Stocks rallied in the final hour of trading Thursday, pushing the S&P to a 17-month high above 1,150. Banks finished strong, with Citi up over 5 percent.
Stocks slipped at the open Thursday after the government said weekly jobless claims fell but not as much as analysts had anticipated.
Stock index futures were treading water Thursday after posting a slight a gain Wednesday on the back of gains in financial stocks.
Stocks ended higher Wednesday, led by financials as the sector got a shot of confidence from a well-known analyst -- and investors. Staples and telecoms were the biggest decliners.
Stocks continued to rise Wednesday, led by banks, amid a fresh vote of confidence for the sector.

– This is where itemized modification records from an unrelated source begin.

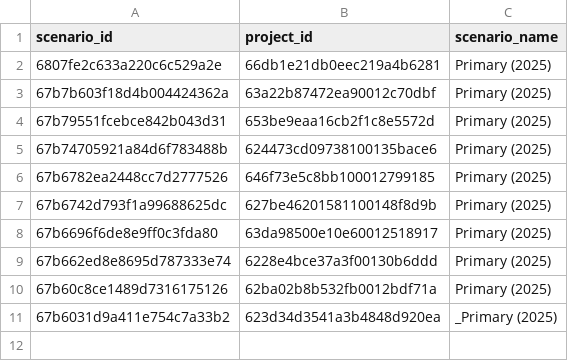
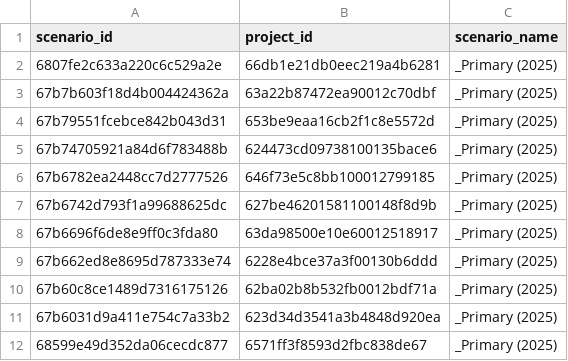
Before and after one commit to Formentera-Operations/analytics, a CSV file: seeds/corporate_reserve_scenarios.csv, drawn as a sheet.

Commit message:
feat: add ProdView tank/measurement models and update econ application models
Adds ProdView staging models for tanks, measurements, and daily volumes, along with application models for economic data and scenarios.

```diff
--- a/seeds/corporate_reserve_scenarios.csv
+++ b/seeds/corporate_reserve_scenarios.csv
@@ -1,11 +1,12 @@
 scenario_id,project_id,scenario_name
-6807fe2c633a220c6c529a2e,66db1e21db0eec219a4b6281,Primary (2025)
-67b7b603f18d4b004424362a,63a22b87472ea90012c70dbf,Primary (2025)
-67b79551fcebce842b043d31,653be9eaa16cb2f1c8e5572d,Primary (2025)
-67b74705921a84d6f783488b,624473cd09738100135bace6,Primary (2025)
-67b6782ea2448cc7d2777526,646f73e5c8bb100012799185,Primary (2025)
-67b6742d793f1a99688625dc,627be46201581100148f8d9b,Primary (2025)
-67b6696f6de8e9ff0c3fda80,63da98500e10e60012518917,Primary (2025)
-67b662ed8e8695d787333e74,6228e4bce37a3f00130b6ddd,Primary (2025)
-67b60c8ce1489d7316175126,62ba02b8b532fb0012bdf71a,Primary (2025)
+6807fe2c633a220c6c529a2e,66db1e21db0eec219a4b6281,_Primary (2025)
+67b7b603f18d4b004424362a,63a22b87472ea90012c70dbf,_Primary (2025)
+67b79551fcebce842b043d31,653be9eaa16cb2f1c8e5572d,_Primary (2025)
+67b74705921a84d6f783488b,624473cd09738100135bace6,_Primary (2025)
+67b6782ea2448cc7d2777526,646f73e5c8bb100012799185,_Primary (2025)
+67b6742d793f1a99688625dc,627be46201581100148f8d9b,_Primary (2025)
+67b6696f6de8e9ff0c3fda80,63da98500e10e60012518917,_Primary (2025)
+67b662ed8e8695d787333e74,6228e4bce37a3f00130b6ddd,_Primary (2025)
+67b60c8ce1489d7316175126,62ba02b8b532fb0012bdf71a,_Primary (2025)
 67b6031d9a411e754c7a33b2,623d34d3541a3b4848d920ea,_Primary (2025)
+68599e49d352da06cecdc877,6571ff3f8593d2fbc838de67,_Primary (2025)
```
Also changed, not shown: 13 other files.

U.S. stock index futures were flat to slightly higher Wednesday after Wall Street eked out a gain Tuesday and investors waiting for economic data on the housing sector and business inventories.
A senior Chinese official said on Thursday that China would not bow to pressure from the United States to revalue its currency, which President Obama says is kept at an artificially low level to give China an unfair advantage in selling its exports.
writes Gary Shapiro, President & CEO of the Consumer Electronics Association.
President Obama would have to battle liberals, persuade China to boost its currency 40%, get the world economy to grow much faster and cut taxes for US exporters, the NY Times reports.
Contrary to popular belief - and one often fueled by misperception and misinformation, major IT services companies do not hoard visas and they do not displace American workers. However, before favoring massive H1-B reform or outright abolishment, opponents should take a closer look at its implications from a global perspective.
The bubble in China's real estate is unprecedented and companies exporting for the country's construction sector should be watched carefully, James Chanos, president and founder of Kynikos Associates, told CNBC Monday.
Friction is building between the United States and China, and it’s time for all of us to pay attention. We are on the brink of a trade war with an uncertain behemoth, and recent policy decisions from Washington are fanning the flame, writes Gary Shapiro, President & CEO of the Consumer Electronics Association.
China has long claimed to be just another developing nation, even as its economic power far outstripped that of any other emerging country. Now, it is finding it harder to cast itself as a friendly alternative to an imperious American superpower. For many in Asia, it is the new colossus.
"The dollar over the next year or two will tend to see downward pressure because our recovery will be fragile and uneven," says one economist.
It was an extraordinary sight: Warren Buffett and Bill Gates walking around the Columbia University campus in Manhattan with CNBC's Becky Quick, and three TV cameras. During the tour, Buffett and Gates answered Becky's questions on a wide variety of topics. Here, for the first time in a CNBC.com exclusive, is the complete Buffett-Gates 'Columbia Walk and Talk.'
The crisis is not over as unemployment is likely to continue rising for the next 10 to 11 months, Dominique Strauss-Kahn, managing director of the IMF, told CNBC Thursday.